Climate change – what the researchers are telling us

 Research portending the greater frequency of back-to-back La Niña events under future greenhouse-gas emissions scenarios is among the items featured today on the Scimex website.

A 33% increase in those events is predicted for a high-greenhouse gas emissions scenario, according to Australian and international research.

The study found that under a high emissions scenario, the frequency of multi-year La Niña increases from one event every 12.1 years in 1900–1999 to one event every 9.1 years in 2000–2099.

The authors say their finding of a probable future increase in multi-year La Niña frequency strengthens calls for an urgent need to reduce greenhouse-gas emissions to alleviate the adverse impacts.

The link to that research (DOI) is 10.1038/s41586-023-06236-9.

Scimex reports this news under the heading More back to back La Niña years likely with climate change.

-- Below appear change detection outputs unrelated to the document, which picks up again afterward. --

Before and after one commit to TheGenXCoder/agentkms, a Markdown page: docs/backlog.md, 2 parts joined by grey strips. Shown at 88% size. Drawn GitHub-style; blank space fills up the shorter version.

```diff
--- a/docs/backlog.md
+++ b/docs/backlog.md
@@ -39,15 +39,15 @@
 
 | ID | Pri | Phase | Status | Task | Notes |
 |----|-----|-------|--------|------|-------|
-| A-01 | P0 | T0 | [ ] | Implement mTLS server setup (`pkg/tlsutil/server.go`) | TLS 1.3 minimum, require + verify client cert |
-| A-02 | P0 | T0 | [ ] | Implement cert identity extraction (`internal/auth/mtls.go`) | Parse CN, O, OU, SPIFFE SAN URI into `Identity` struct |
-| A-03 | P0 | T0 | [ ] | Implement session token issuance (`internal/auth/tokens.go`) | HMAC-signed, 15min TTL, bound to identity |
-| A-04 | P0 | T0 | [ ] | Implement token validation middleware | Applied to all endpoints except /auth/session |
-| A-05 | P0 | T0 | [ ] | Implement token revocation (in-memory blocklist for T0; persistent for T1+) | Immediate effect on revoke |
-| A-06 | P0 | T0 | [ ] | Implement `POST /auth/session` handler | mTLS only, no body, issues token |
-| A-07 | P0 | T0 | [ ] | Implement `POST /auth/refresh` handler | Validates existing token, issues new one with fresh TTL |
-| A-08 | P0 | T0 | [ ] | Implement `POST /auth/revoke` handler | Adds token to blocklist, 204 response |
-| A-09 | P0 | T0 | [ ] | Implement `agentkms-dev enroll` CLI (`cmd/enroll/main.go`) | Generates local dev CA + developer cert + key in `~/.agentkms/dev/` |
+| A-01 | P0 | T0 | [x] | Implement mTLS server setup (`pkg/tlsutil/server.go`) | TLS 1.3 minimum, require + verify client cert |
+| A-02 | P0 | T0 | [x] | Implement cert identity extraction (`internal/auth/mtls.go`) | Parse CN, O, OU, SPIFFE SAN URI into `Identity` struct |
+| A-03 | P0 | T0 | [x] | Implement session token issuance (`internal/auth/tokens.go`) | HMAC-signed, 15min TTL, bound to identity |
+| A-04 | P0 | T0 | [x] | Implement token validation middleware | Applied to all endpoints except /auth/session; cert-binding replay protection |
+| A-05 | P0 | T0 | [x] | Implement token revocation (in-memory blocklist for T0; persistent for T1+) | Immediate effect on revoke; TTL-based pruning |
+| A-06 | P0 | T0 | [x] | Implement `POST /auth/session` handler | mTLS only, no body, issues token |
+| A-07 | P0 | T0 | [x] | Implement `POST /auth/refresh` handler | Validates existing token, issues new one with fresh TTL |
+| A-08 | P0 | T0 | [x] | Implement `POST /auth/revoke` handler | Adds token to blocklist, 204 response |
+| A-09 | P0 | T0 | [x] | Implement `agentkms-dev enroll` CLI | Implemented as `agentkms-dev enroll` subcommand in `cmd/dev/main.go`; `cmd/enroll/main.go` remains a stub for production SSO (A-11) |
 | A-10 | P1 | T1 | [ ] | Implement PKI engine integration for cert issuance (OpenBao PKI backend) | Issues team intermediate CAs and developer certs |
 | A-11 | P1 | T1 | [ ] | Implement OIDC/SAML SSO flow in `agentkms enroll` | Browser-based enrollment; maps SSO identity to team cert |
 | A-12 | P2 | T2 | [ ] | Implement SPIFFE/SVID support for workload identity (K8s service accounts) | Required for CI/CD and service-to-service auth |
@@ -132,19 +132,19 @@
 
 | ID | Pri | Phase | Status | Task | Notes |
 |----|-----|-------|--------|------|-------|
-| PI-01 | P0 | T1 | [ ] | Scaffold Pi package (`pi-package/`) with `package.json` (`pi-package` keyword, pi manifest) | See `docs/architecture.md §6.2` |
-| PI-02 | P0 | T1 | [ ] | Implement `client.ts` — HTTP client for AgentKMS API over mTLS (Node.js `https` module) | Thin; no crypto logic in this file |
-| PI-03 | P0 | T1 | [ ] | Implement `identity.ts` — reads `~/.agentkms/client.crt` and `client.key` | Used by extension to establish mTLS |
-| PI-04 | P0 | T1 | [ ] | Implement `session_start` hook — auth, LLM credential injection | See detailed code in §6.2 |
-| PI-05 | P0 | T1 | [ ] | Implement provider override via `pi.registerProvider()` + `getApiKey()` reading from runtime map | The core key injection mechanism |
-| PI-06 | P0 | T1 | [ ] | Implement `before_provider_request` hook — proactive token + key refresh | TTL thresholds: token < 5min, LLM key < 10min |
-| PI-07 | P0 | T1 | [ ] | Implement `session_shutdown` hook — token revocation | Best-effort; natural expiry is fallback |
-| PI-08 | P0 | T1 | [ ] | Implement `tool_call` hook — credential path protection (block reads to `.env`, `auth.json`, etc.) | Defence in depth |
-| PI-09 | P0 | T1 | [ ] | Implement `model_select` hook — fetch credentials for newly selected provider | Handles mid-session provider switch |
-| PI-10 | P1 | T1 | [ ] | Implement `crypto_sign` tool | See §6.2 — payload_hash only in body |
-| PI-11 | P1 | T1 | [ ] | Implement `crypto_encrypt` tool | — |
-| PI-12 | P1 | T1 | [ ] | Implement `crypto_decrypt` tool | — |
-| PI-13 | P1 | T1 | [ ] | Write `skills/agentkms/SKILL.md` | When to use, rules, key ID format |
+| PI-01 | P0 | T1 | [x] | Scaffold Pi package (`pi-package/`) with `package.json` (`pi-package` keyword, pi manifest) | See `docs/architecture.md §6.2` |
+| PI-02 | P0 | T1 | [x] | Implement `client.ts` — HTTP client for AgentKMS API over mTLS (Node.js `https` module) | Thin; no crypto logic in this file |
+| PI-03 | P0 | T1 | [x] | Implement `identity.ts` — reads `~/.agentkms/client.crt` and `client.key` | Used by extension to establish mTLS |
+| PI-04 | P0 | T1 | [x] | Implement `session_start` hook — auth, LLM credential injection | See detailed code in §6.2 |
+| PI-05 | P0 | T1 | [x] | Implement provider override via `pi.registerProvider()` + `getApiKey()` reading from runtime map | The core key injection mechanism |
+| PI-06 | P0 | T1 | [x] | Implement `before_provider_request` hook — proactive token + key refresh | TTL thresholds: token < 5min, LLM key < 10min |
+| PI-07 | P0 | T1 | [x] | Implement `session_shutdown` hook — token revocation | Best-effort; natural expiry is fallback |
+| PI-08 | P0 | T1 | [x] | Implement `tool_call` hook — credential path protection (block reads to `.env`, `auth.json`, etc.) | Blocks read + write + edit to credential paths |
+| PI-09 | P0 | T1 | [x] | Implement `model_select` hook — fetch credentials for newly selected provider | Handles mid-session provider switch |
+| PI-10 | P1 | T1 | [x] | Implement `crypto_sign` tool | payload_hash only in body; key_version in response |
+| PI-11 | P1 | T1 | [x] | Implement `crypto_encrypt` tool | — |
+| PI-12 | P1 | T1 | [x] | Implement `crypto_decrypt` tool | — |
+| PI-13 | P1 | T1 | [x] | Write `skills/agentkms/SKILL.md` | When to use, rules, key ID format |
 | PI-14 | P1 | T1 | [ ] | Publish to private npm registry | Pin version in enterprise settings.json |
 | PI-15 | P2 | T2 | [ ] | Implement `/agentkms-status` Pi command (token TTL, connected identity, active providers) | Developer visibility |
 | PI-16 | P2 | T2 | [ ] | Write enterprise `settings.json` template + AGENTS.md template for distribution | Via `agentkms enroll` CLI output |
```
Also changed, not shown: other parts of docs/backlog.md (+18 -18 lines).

Among other news items posted today are –

Extreme weather and climate change impacts are increasing in Asia, which ricocheted between droughts and floods in 2022, ruining lives and destroying livelihoods. Melting ice and glaciers and rising sea levels threaten more socio-economic disruption.

South Korean and US scientists say removing carbon dioxide (CO2) from the atmosphere, a climate mitigation stategy, may not lead to a full recovery of thea – an atmospheric circulation pattern that exists in both of Earth’s hemispheres.

The total number of climate change court cases has more than doubled since 2017 and is growing worldwide, according to a report by the UN Environment Programme (UNEP). While the US is way ahead, topping the charts with 1,522 cases, Australia comes in second with 127 cases and New Zealand takes 8th place with 26 cases.

Source: Scimex

Author: Bob Edlin

Editor of AgScience Magazine and Editor of the AgScience Blog